Senate Armed Services Committee Chairman Jim Inhofe (R-Okla.) acknowledged that it might be difficult to work through the amendment process on the behemoth yearly bill, but noted that it would be several months before the legislation actually reaches Trump’s desk.
“The veto would take place sometime probably in November,” Inhofe said. “And we have a long, long time between now and November. So we’ll see.”
The blasé responses from Senate Republicans followed a midnight tweet from the president in which he said he would veto the defense bill unless the Senate scrubs an amendment from Sen. Elizabeth Warren (D-Mass.) that requires the Pentagon to remove the names of Confederate military figures from all U.S. bases, aircraft, and other facilities and equipment within three years.
It’s highly unlikely that Warren’s amendment will be removed from the legislation; it would take 60 votes on the Senate floor to get rid of it. And even if Trump vetoes the bill, it is expected to pass with a veto-proof majority in both chambers.
The amendment was approved by the GOP-led Senate Armed Services Committee in June during a closed-door markup. Several Republicans have since spoken out in support of the plan, despite Trump’s long-standing opposition to eliminating Confederate names from military bases.
“We knew that there was a possibility to begin with, and it’ll still continue to be a part of the question,” Rounds said of Trump’s veto threat.
The move to rename bases also comes as America faces a reckoning over racial injustice, generated in part by the killing of George Floyd, an unarmed Black man, by police in Minneapolis and subsequent nationwide protests over police brutality.
Sen. Josh Hawley (R-Mo.) introduced an amendment to the defense bill that would instead create a commission to address the issue of whether to rename the military bases. The amendment has support from a variety of Republicans, including Rounds. The amendment would need 60 votes on the floor to pass.

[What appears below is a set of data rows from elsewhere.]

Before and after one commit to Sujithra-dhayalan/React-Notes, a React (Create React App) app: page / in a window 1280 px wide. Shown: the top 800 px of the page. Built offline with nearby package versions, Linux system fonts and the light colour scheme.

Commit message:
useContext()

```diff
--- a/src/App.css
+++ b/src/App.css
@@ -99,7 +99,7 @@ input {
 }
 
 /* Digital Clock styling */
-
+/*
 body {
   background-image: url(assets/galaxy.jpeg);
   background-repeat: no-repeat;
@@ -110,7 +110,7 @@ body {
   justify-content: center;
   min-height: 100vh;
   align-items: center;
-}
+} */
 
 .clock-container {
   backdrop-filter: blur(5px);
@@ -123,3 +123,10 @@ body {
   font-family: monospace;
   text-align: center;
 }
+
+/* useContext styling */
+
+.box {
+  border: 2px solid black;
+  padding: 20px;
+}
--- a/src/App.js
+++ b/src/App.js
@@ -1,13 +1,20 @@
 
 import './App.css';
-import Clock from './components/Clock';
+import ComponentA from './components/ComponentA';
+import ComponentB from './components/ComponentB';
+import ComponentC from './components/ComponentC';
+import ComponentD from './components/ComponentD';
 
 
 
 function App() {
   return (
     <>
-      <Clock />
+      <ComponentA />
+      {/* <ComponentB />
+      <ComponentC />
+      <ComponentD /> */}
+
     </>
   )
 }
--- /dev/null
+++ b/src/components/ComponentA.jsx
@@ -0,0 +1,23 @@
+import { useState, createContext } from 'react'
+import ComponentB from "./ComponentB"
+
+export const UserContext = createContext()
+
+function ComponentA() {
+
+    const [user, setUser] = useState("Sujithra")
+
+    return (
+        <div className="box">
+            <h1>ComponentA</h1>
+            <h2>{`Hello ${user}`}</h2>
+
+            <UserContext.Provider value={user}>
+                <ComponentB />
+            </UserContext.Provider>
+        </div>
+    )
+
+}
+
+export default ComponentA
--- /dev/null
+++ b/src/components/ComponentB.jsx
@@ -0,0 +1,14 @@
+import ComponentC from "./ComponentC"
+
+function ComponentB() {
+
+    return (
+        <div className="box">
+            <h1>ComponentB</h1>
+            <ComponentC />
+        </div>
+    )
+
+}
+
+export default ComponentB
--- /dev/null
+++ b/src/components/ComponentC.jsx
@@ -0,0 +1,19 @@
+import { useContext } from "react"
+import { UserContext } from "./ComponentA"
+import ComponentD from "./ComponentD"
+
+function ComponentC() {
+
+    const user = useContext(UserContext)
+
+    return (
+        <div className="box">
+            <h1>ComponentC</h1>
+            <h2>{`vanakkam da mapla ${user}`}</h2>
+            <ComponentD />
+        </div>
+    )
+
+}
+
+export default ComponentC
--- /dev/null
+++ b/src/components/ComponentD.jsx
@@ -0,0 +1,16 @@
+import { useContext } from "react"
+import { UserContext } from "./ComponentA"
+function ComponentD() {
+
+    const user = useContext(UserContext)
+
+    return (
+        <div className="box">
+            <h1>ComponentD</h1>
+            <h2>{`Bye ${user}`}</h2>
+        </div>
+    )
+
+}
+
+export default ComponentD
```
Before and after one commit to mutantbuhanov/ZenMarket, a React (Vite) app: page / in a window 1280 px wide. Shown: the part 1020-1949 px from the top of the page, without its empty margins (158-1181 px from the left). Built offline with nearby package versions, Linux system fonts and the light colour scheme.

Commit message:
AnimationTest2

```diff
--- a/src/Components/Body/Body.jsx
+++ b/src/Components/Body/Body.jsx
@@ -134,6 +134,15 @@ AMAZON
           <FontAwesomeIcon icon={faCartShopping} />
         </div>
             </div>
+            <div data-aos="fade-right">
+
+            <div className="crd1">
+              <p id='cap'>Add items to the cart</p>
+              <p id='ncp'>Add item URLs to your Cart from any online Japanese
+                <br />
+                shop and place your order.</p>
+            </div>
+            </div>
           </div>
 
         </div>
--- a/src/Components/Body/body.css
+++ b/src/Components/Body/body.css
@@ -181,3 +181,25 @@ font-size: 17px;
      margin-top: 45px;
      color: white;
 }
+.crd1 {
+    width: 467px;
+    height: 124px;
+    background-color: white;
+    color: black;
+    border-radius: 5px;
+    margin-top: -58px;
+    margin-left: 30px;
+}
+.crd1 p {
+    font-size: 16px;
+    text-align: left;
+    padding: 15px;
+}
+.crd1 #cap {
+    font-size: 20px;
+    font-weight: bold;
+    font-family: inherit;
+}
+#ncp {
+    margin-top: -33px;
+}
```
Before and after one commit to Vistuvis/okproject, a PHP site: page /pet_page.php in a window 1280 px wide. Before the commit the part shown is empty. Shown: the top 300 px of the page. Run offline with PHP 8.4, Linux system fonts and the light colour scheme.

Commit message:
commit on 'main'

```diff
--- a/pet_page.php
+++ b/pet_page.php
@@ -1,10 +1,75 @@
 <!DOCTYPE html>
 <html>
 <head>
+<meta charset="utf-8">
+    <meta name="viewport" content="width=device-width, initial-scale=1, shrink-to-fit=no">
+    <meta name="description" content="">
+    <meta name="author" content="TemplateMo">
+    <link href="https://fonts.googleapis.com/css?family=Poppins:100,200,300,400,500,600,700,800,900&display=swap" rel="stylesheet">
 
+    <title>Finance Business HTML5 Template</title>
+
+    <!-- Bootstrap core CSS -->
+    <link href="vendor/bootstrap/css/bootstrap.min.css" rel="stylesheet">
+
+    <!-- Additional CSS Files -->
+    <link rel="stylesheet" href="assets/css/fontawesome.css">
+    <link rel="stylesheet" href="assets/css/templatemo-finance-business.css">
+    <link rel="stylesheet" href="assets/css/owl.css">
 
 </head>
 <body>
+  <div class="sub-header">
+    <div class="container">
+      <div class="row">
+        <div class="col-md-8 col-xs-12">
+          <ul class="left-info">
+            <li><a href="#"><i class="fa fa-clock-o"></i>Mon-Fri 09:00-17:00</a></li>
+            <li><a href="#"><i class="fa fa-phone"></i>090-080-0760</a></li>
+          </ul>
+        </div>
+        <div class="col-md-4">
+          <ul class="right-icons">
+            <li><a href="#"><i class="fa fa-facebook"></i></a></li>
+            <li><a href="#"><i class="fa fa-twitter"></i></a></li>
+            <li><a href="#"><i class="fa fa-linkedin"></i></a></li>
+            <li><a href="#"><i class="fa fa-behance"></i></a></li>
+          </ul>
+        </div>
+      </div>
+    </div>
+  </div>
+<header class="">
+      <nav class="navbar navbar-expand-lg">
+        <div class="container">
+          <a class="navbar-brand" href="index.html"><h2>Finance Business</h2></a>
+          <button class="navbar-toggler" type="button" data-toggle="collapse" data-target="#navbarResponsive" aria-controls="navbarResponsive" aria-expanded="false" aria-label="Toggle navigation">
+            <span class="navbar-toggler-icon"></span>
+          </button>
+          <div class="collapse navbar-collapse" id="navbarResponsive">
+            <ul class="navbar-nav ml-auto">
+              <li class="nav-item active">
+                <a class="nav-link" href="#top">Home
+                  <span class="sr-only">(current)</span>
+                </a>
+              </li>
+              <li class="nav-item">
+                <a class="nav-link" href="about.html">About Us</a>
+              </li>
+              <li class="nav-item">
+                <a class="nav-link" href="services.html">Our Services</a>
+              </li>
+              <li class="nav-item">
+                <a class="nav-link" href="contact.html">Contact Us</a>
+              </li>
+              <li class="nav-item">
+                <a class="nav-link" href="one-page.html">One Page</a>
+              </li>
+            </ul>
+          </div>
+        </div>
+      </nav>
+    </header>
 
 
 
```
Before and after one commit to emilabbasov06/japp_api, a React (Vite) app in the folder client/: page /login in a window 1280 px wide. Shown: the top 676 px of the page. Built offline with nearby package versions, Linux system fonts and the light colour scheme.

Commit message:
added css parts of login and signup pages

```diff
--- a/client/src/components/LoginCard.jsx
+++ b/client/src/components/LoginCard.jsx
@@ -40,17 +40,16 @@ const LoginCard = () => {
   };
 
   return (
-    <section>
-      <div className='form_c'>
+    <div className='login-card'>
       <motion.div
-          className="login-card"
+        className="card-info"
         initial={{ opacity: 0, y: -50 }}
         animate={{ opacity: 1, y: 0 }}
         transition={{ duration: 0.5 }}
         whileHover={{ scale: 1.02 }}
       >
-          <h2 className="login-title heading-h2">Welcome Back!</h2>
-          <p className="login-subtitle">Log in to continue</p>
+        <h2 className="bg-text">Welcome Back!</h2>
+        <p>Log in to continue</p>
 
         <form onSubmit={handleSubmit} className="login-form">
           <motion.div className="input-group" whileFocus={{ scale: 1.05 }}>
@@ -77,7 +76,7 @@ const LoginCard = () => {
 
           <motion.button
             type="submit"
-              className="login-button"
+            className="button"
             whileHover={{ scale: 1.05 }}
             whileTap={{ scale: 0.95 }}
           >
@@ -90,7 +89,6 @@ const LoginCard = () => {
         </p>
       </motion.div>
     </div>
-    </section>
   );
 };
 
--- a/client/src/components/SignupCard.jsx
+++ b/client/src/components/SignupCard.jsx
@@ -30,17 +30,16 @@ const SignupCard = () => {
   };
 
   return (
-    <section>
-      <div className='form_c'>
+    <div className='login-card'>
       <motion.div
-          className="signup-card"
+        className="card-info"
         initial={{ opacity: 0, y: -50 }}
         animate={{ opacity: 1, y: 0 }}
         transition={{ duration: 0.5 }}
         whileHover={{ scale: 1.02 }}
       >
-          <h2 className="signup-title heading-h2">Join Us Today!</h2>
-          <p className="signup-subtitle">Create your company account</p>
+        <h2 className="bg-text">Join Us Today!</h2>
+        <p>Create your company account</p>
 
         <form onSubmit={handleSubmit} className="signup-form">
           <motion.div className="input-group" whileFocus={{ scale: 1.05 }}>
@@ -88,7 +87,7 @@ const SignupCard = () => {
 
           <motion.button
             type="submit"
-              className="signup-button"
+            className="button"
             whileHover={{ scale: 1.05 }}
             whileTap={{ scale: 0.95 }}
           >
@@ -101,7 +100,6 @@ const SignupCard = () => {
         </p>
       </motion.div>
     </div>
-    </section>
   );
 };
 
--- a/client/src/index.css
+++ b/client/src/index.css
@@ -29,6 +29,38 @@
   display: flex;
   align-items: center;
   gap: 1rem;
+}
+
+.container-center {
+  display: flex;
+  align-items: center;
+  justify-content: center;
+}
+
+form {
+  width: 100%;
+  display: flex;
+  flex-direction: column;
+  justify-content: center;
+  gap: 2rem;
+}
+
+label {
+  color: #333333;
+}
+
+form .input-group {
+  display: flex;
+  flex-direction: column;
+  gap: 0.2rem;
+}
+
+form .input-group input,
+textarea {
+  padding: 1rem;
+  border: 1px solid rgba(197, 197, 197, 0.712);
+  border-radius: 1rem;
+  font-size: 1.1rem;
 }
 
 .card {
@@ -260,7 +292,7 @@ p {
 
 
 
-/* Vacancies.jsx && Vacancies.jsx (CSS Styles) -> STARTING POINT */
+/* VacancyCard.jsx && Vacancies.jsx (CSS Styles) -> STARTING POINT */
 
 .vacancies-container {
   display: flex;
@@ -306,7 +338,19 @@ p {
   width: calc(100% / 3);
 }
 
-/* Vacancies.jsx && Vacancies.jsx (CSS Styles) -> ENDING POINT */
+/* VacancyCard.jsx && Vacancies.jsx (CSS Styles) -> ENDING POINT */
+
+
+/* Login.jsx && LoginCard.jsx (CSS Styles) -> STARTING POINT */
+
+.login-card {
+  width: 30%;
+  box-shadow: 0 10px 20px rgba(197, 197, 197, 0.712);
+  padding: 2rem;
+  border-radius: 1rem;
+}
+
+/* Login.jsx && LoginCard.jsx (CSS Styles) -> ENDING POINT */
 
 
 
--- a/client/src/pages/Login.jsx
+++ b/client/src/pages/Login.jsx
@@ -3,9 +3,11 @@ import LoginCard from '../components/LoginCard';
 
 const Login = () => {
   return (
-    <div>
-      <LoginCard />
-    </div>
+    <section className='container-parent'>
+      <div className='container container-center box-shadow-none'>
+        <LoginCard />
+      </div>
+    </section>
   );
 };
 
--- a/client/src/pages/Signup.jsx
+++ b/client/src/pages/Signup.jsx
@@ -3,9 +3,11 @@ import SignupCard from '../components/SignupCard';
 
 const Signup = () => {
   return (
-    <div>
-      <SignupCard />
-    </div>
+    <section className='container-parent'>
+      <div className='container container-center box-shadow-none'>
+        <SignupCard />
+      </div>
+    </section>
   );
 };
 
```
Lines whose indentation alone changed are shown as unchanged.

“I think a vote on that would solve this problem,” Hawley said.
Warren, like other Democrats, predicted that her provision will remain in the final bill, due at least in part to the 60-vote threshold.
“The decision to remove the names of Confederate generals who took up arms against the United States in defense of slavery was a bipartisan decision that came out of the committee, and it’s going to stay in the defense budget,” Warren said Wednesday in a brief interview. “The president can do what he wants, but it stays.”
Trump’s veto threat came after White House press secretary Kayleigh McEnany in early June called the amendment an “absolute nonstarter” for the president. Defense Secretary Mark Esper and Army Secretary Ryan McCarthy initially expressed an openness to renaming bases named after Confederate figures — only to later face opposition by Trump himself.
Senate Majority Leader Mitch McConnell (R-Ky.) declined to weigh in on Trump’s veto threat Wednesday, but he has previously signalled support for the renaming effort.
“If It’s appropriate to take another look at these names, I’m personally OK with that — and I am a descendant of a Confederate veteran myself,” McConnell said last month. “With regard to military bases, whatever is ultimately decided, I don’t have a problem with.”
Senate Democrats, meanwhile, predicted on Wednesday that Trump would not actually veto the bill over his objections to Warren’s amendment, noting that the legislation includes a pay raise for American servicemembers and other priorities of the White House.
“This is typical bluster from President Trump,” said Senate Minority Leader Chuck Schumer (D-N.Y.), who dared the president to veto the measure on Tuesday. “The NDAA will pass and we will scrub from our military bases the names of men who fought for the Confederacy and took up arms against our country.”
Some GOP senators, though, agree with the president on the preservation of Confederate bases. Sen. John Kennedy (R-La.), for example, introduced an amendment to the defense bill that would rename all U.S. military bases after Medal of Honor winners.
“If we’re going to do this fairly, we should reevaluate all bases,” Kennedy said.